Work order: Across the entries, count the lines that include "Mage" and report only that number.

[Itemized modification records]

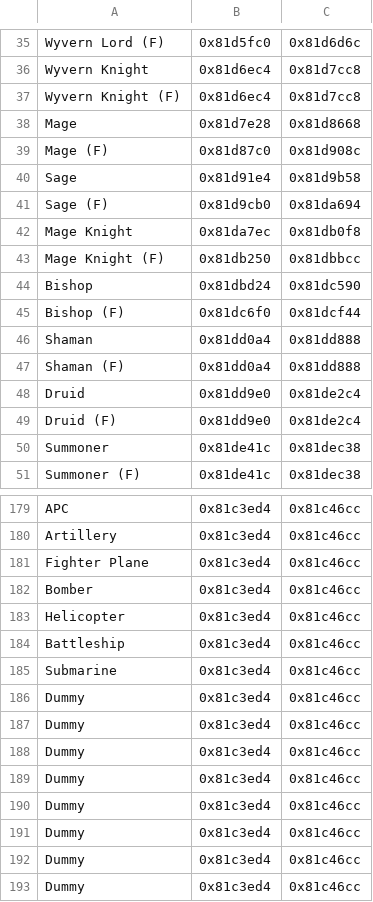
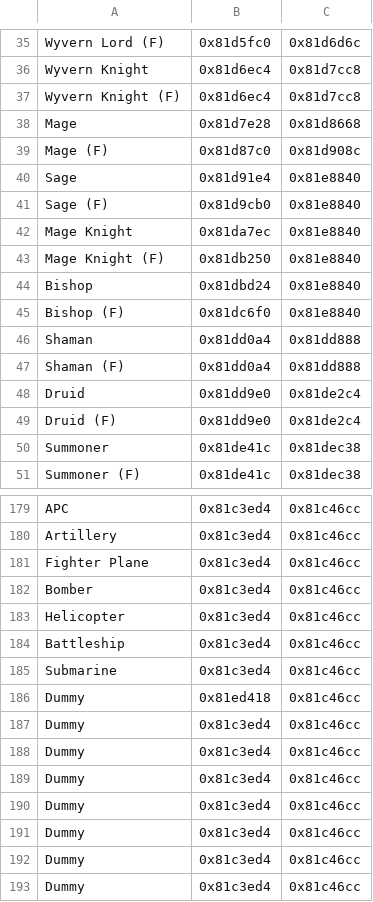
Before and after one commit to Darrman/WarOfLovers, a CSV file: Tables/NightmareModules/Misc/MovingMapSpriteEditor.csv, drawn as a sheet; only a part is shown, gaps mark what is left out.

```diff
--- a/Tables/NightmareModules/Misc/MovingMapSpriteEditor.csv
+++ b/Tables/NightmareModules/Misc/MovingMapSpriteEditor.csv
@@ -39,8 +39,8 @@ Mage,0x81d7e28,0x81d8668
 Mage (F),0x81d87c0,0x81d908c
-Sage,0x81d91e4,0x81d9b58
-Sage (F),0x81d9cb0,0x81da694
-Mage Knight,0x81da7ec,0x81db0f8
-Mage Knight (F),0x81db250,0x81dbbcc
-Bishop,0x81dbd24,0x81dc590
-Bishop (F),0x81dc6f0,0x81dcf44
+Sage,0x81d91e4,0x81e8840
+Sage (F),0x81d9cb0,0x81e8840
+Mage Knight,0x81da7ec,0x81e8840
+Mage Knight (F),0x81db250,0x81e8840
+Bishop,0x81dbd24,0x81e8840
+Bishop (F),0x81dc6f0,0x81e8840
 Shaman,0x81dd0a4,0x81dd888
@@ -185,3 +185,3 @@ Battleship,0x81c3ed4,0x81c46cc
 Submarine,0x81c3ed4,0x81c46cc
-Dummy,0x81c3ed4,0x81c46cc
+Dummy,0x81ed418,0x81c46cc
 Dummy,0x81c3ed4,0x81c46cc
```
Also changed, not shown: Tables/NightmareModules/ChapterData/ChapterData.csv, Tables/NightmareModules/CharactersClasses/CharacterTable.csv, 11 other files.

Answer section: 6